This means that, without the flavor, we're talking about that old bugaboo we mentioned, long term choice vs short term choice. Unless we have decided that the points are worthless, choosing for short term is going to feel like failure. It's admitting that we need outside help instead of being self-sufficient with our steadily growing point-power.
Now, adding the flavor back in, choosing light side is emphasized even more.
It may make us feel good that we're "sacrificing" for the sake of our light side choice, but the fact is quite the opposite and, as before, it's not usually an actual choice. It's usually asking us to re-express the same thing we've expressed before: yeah, we're STILL light side.
We could, instead, reverse the flavor. This is probably what Herbert was trying to get at. The idea that we choose flavor or reward.
I think that flavor is, essentially, a long-term reward. No matter how long the game goes on, the fact that we saved that child will never be "replaced" by a "better" act of good. They are cumulative, unlike which gun you equip. So flavor is a long-term reward.
Choosing guns over flavor is, therefore, admitting that you need help bad enough that you're willing to give up on the cool shit in the game to get a boost.
This works in both directions, of course - light side and dark side flavors are equally long-term and valuable. So it's not simply that bad guys get more stuff. In order to get the cool "I burned all their faces off" sequence, you have to sacrifice stuff, too.
You could make it long-term reward versus long-term reward. For example, strictly a flavor choice between light side and dark side (perhaps with a small amount of random statistical crap tossed in so that the player feels like they're affecting their game). But these flavor choices have a dominant side, just like offering me a gun or a sword. I'll always choose the gun and, similarly, I'll always choose light side. It's not a choice except for the very first time.

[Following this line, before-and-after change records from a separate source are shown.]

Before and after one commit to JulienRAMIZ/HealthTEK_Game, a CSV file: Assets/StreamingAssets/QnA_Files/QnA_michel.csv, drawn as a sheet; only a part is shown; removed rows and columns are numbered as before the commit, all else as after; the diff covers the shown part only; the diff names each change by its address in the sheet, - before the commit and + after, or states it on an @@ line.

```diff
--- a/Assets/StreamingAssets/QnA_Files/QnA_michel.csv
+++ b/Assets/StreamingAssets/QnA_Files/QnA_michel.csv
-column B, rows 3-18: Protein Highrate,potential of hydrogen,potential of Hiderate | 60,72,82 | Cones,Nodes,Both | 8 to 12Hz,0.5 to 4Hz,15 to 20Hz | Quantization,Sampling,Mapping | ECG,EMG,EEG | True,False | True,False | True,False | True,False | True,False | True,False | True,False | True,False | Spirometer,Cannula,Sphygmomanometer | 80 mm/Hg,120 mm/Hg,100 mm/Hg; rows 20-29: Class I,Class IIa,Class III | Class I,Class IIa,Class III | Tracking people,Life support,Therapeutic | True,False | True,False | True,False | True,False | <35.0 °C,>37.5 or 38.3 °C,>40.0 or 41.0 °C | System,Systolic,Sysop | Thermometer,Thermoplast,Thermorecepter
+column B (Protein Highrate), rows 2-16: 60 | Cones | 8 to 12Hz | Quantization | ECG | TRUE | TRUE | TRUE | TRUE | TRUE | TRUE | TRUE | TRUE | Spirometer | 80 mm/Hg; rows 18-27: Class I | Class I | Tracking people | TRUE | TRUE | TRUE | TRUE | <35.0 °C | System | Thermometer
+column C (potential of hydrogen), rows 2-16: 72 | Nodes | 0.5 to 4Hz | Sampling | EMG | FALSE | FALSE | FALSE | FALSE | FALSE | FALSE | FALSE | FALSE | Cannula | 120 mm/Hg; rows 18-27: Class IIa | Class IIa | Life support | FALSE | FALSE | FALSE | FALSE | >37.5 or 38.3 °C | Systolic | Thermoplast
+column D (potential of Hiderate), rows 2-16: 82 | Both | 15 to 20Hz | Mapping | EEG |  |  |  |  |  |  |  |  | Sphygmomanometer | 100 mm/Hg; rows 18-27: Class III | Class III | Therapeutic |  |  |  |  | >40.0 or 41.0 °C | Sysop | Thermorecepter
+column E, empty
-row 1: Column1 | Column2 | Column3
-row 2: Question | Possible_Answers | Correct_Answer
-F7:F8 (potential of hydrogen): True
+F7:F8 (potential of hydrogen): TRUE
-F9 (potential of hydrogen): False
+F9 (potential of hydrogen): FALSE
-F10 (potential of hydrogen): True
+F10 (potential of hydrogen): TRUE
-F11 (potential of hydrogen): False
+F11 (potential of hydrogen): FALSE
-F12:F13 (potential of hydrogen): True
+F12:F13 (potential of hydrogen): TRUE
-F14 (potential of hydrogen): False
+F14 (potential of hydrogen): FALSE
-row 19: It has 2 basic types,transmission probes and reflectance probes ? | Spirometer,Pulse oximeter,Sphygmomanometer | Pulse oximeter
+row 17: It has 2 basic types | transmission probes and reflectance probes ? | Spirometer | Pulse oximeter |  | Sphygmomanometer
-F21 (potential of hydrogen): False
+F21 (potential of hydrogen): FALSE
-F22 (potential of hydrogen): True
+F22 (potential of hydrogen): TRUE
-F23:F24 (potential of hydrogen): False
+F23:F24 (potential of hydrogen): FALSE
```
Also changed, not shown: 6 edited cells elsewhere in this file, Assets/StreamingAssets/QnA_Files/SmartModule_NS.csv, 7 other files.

You can choose between, say, light side flavor and light side points - two tangentially related long-term choices. Except that most players will probably choose in favor of one or the other and always choose that way, just like I'll keep choosing light side after I've starting choosing light side. There may be a little bit of waffling, but I think you'll find it trends towards choosing flavor, because flavor keeps it's value even after the game has ended, so it is longer-term than points. I know I would feel like I was failing if I chose points over flavor. Unless, obviously, the flavor was not enticing to me. Players don't feel bad about not choosing something they find has no merit.
What I'm saying here is that the idea of a scripted choice that is internally balanced is not very good. A player will generally make his choice the first time he sees such a choice, and then continue going that direction forever. If offered choices between long-term and shorter-term rewards, he'll trend towards the long-term rewards. And flavor is a much longer-term reward than any balanced gameplay reward.
The problem is that these choices are always going to be inherently shallow. Compare them to non-shallow gameplay. Non-shallow gameplay iterates rapidly and involves training up your skills. These kinds of scripted choices do not iterate rapidly - they barely iterate at ALL - and they don't involve any kind of skill. So they are not skill challenges.
As ways of allowing the player to express himself, they are good to some extent, but tend to become very repetitive. Even if I have always chosen light side, the scripted choice is always between light side, neutral, and blatant dark side, rather than being chosen to challenge my sense of light side.
Therefore, it is necessary to create a method of extremely long-term options that never ask the same question twice.
That is what I outlined in my last post.
Sigh, I'm trying to figure out how I should have written that first half. It's not very good. Oh, well, does everyone understand what I'm saying? Agree? Disagree?